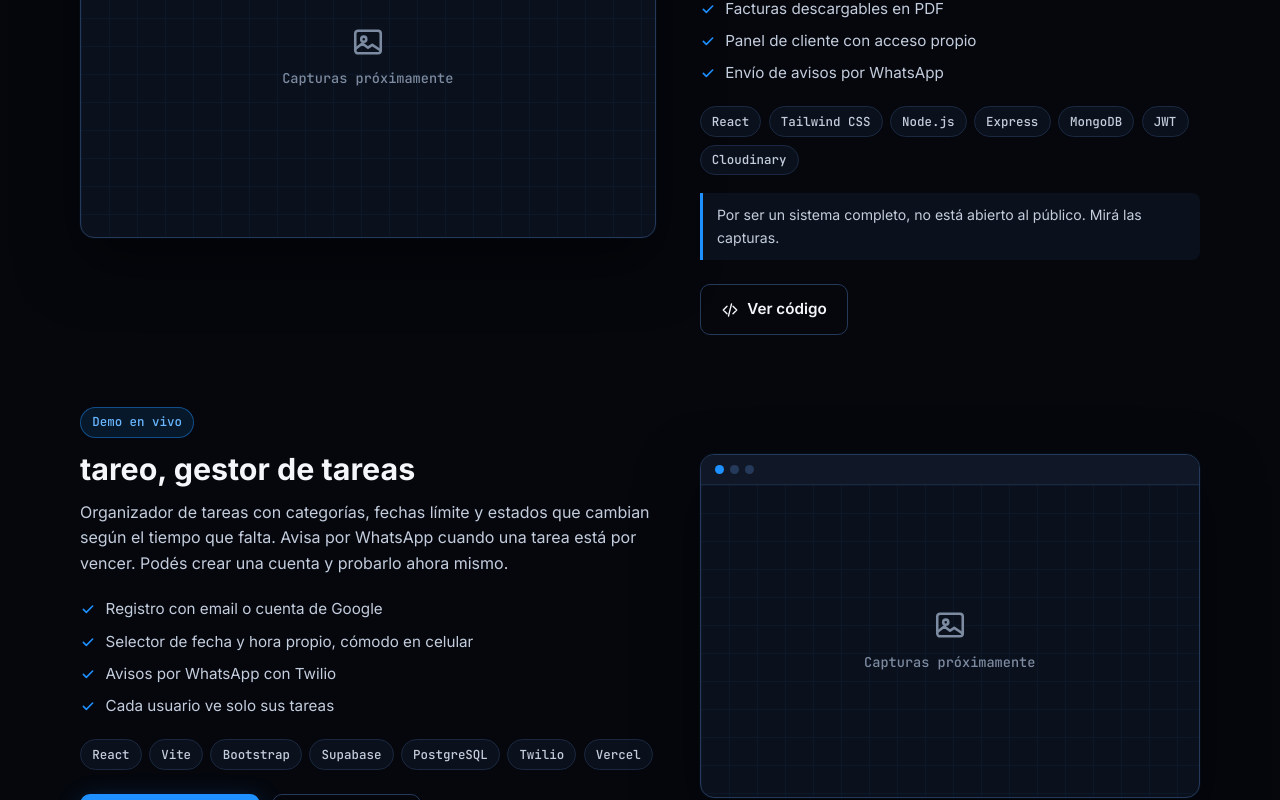
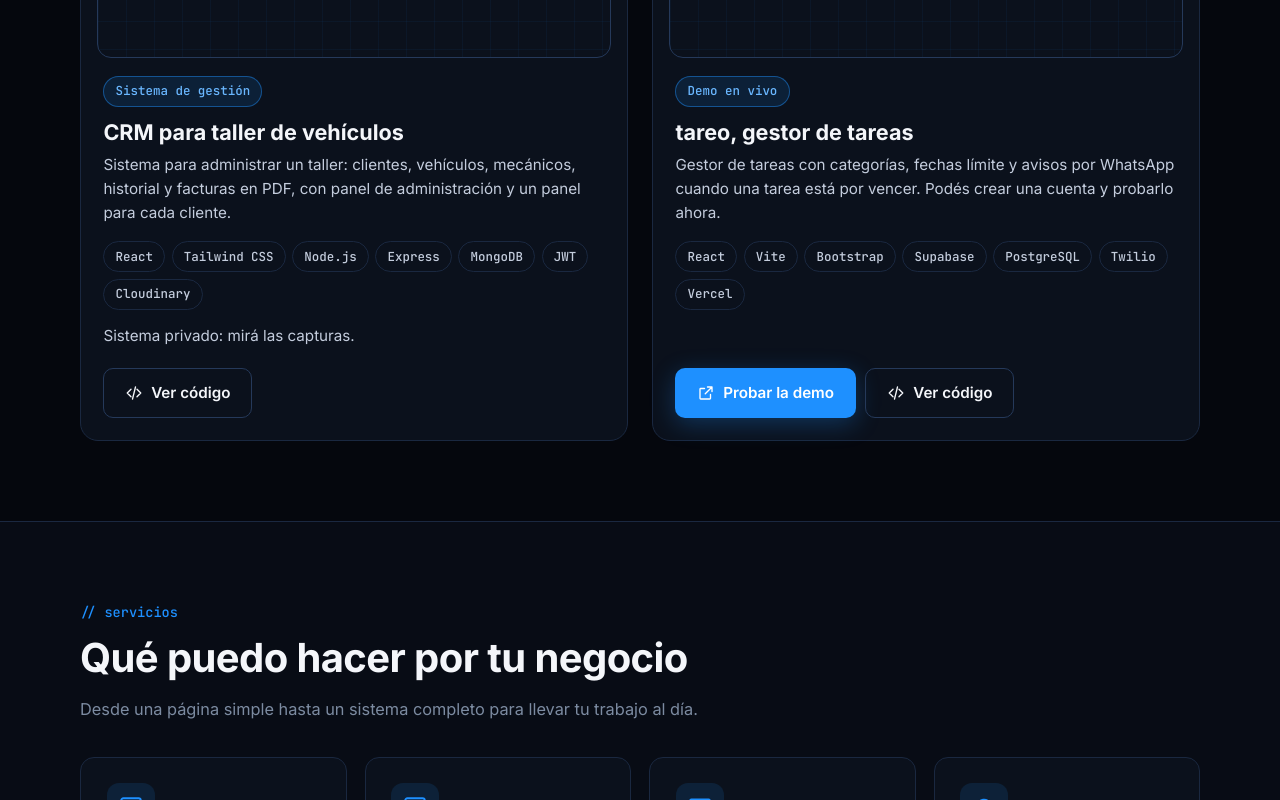
Before and after one commit to ivo99o/portfolio-ivodevelopment, a React (Vite) app: page / in a window 1280 px wide. Shown: the part 1260-2060 px from the top of the page. Built offline with nearby package versions, Linux system fonts and the light colour scheme.

Commit message:
Compactar la sección de proyectos en tarjetas de dos columnas

```diff
--- a/src/componentes/Proyectos.jsx
+++ b/src/componentes/Proyectos.jsx
@@ -12,8 +12,8 @@ function Proyectos() {
           <p>Sistemas reales, pensados de punta a punta: diseño, base de datos, lógica y publicación.</p>
         </header>
         <div className="proyectos">
-          {PROYECTOS.map((p, i) => (
-            <article key={p.id} className={`proyecto ${i % 2 ? 'invertido' : ''}`}>
+          {PROYECTOS.map((p) => (
+            <article key={p.id} className="proyecto">
               <div className="proyecto-media">
                 <Galeria imagenes={p.imagenes} titulo={p.titulo} />
               </div>
@@ -21,14 +21,6 @@ function Proyectos() {
                 <span className="chip chip-azul">{p.etiqueta}</span>
                 <h3>{p.titulo}</h3>
                 <p>{p.descripcion}</p>
-                <ul className="proyecto-puntos">
-                  {p.puntos.map((punto) => (
-                    <li key={punto}>
-                      <Icono nombre="tilde" tam={16} trazo={2.400} />
-                      {punto}
-                    </li>
-                  ))}
-                </ul>
                 <ul className="proyecto-tecnologias">
                   {p.tecnologias.map((t) => (
                     <li key={t} className="chip">
--- a/src/datos/proyectos.js
+++ b/src/datos/proyectos.js
@@ -4,7 +4,7 @@ export const PROYECTOS = [
     etiqueta: 'Sistema de gestión',
     titulo: 'CRM para taller de vehículos',
     descripcion:
-      'Sistema completo para administrar un taller: clientes, vehículos, mecánicos, historial de trabajos y facturación. Incluye un panel de administración y un panel para que cada cliente consulte lo suyo.',
+      'Sistema para administrar un taller: clientes, vehículos, mecánicos, historial y facturas en PDF, con panel de administración y un panel para cada cliente.',
     puntos: [
       'Panel de administración con tablero, clientes, vehículos, mecánicos e historial',
       'Facturas descargables en PDF',
@@ -14,14 +14,14 @@ export const PROYECTOS = [
     tecnologias: ['React', 'Tailwind CSS', 'Node.js', 'Express', 'MongoDB', 'JWT', 'Cloudinary'],
     imagenes: [],
     enlaces: [{ texto: 'Ver código', url: 'https://github.com/ivo99o/CRM-taller', tipo: 'codigo' }],
-    nota: 'Por ser un sistema completo, no está abierto al público. Mirá las capturas.',
+    nota: 'Sistema privado: mirá las capturas.',
   },
   {
     id: 'tareo',
     etiqueta: 'Demo en vivo',
     titulo: 'tareo, gestor de tareas',
     descripcion:
-      'Organizador de tareas con categorías, fechas límite y estados que cambian según el tiempo que falta. Avisa por WhatsApp cuando una tarea está por vencer. Podés crear una cuenta y probarlo ahora mismo.',
+      'Gestor de tareas con categorías, fechas límite y avisos por WhatsApp cuando una tarea está por vencer. Podés crear una cuenta y probarlo ahora.',
     puntos: [
       'Registro con email o cuenta de Google',
       'Selector de fecha y hora propio, cómodo en celular',
--- a/src/estilos/secciones.css
+++ b/src/estilos/secciones.css
@@ -133,7 +133,7 @@
 }
 
 .seccion {
-  padding: 96px 0;
+  padding: 80px 0;
 }
 
 .seccion-alt {
@@ -143,7 +143,7 @@
 
 .seccion-cabecera {
   max-width: 640px;
-  margin-bottom: 3rem;
+  margin-bottom: 2.2rem;
 }
 
 .seccion-etiqueta {
@@ -173,81 +173,69 @@
 
 .proyectos {
   display: grid;
-  gap: 72px;
+  grid-template-columns: repeat(2, 1fr);
+  gap: 24px;
 }
 
 .proyecto {
-  display: grid;
-  grid-template-columns: 1.15fr 1fr;
-  gap: 44px;
-  align-items: center;
+  display: flex;
+  flex-direction: column;
+  gap: 1.1rem;
+  padding: 1rem 1rem 1.4rem;
+  border: 1px solid var(--borde);
+  border-radius: 18px;
+  background: var(--superficie);
 }
 
-.proyecto.invertido .proyecto-media {
-  order: 2;
+.proyecto .ventana {
+  box-shadow: none;
+}
+
+.proyecto-info {
+  display: flex;
+  flex: 1;
+  flex-direction: column;
+  padding: 0 0.4rem;
+}
+
+.proyecto-info .chip-azul {
+  align-self: flex-start;
 }
 
 .proyecto-info h3 {
-  margin: 0.9rem 0 0.8rem;
-  font-size: clamp(1.4rem, 2.6vw, 1.9rem);
+  margin: 0.8rem 0 0.5rem;
+  font-size: 1.35rem;
 }
 
 .proyecto-info > p {
+  font-size: 0.95rem;
   color: var(--texto);
-}
-
-.proyecto-puntos {
-  display: grid;
-  gap: 0.5rem;
-  margin: 1.3rem 0;
-}
-
-.proyecto-puntos li {
-  display: flex;
-  gap: 0.6rem;
-  align-items: flex-start;
-  font-size: 0.95rem;
-}
-
-.proyecto-puntos svg {
-  flex: none;
-  margin-top: 4px;
-  color: var(--azul);
 }
 
 .proyecto-tecnologias {
   display: flex;
   flex-wrap: wrap;
-  gap: 0.45rem;
+  gap: 0.4rem;
+  margin-top: 1rem;
 }
 
 .proyecto-nota {
-  margin-top: 1.1rem;
-  padding: 0.7rem 0.9rem;
-  border-left: 3px solid var(--azul);
-  background: var(--superficie);
-  border-radius: 0 8px 8px 0;
-  font-size: 0.88rem;
+  margin-top: 0.9rem;
+  font-size: 0.82rem;
   color: var(--apagado);
 }
 
 .proyecto-enlaces {
   display: flex;
   flex-wrap: wrap;
-  gap: 0.7rem;
-  margin-top: 1.5rem;
+  gap: 0.6rem;
+  margin-top: auto;
+  padding-top: 1.2rem;
 }
 
 @media (max-width: 899.98px) {
-  .proyecto {
+  .proyectos {
     grid-template-columns: 1fr;
-    gap: 26px;
-  }
-  .proyecto.invertido .proyecto-media {
-    order: 0;
-  }
-  .proyectos {
-    gap: 60px;
   }
 }
 
@@ -283,7 +271,7 @@
   place-items: center;
   align-content: center;
   gap: 0.6rem;
-  aspect-ratio: 16 / 10;
+  aspect-ratio: 16 / 9;
   color: var(--apagado);
   font-family: var(--fuente-mono);
   font-size: 0.85rem;
```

########################################

§ **TASK**
Using the material above, report each line where "className" occurs.

§ **EXPECTED ANSWER**
         <div className="proyectos">
-            <article key={p.id} className={`proyecto ${i % 2 ? 'invertido' : ''}`}>
+            <article key={p.id} className="proyecto">
               <div className="proyecto-media">
                 <span className="chip chip-azul">{p.etiqueta}</span>
-                <ul className="proyecto-puntos">
                 <ul className="proyecto-tecnologias">
                     <li key={t} className="chip">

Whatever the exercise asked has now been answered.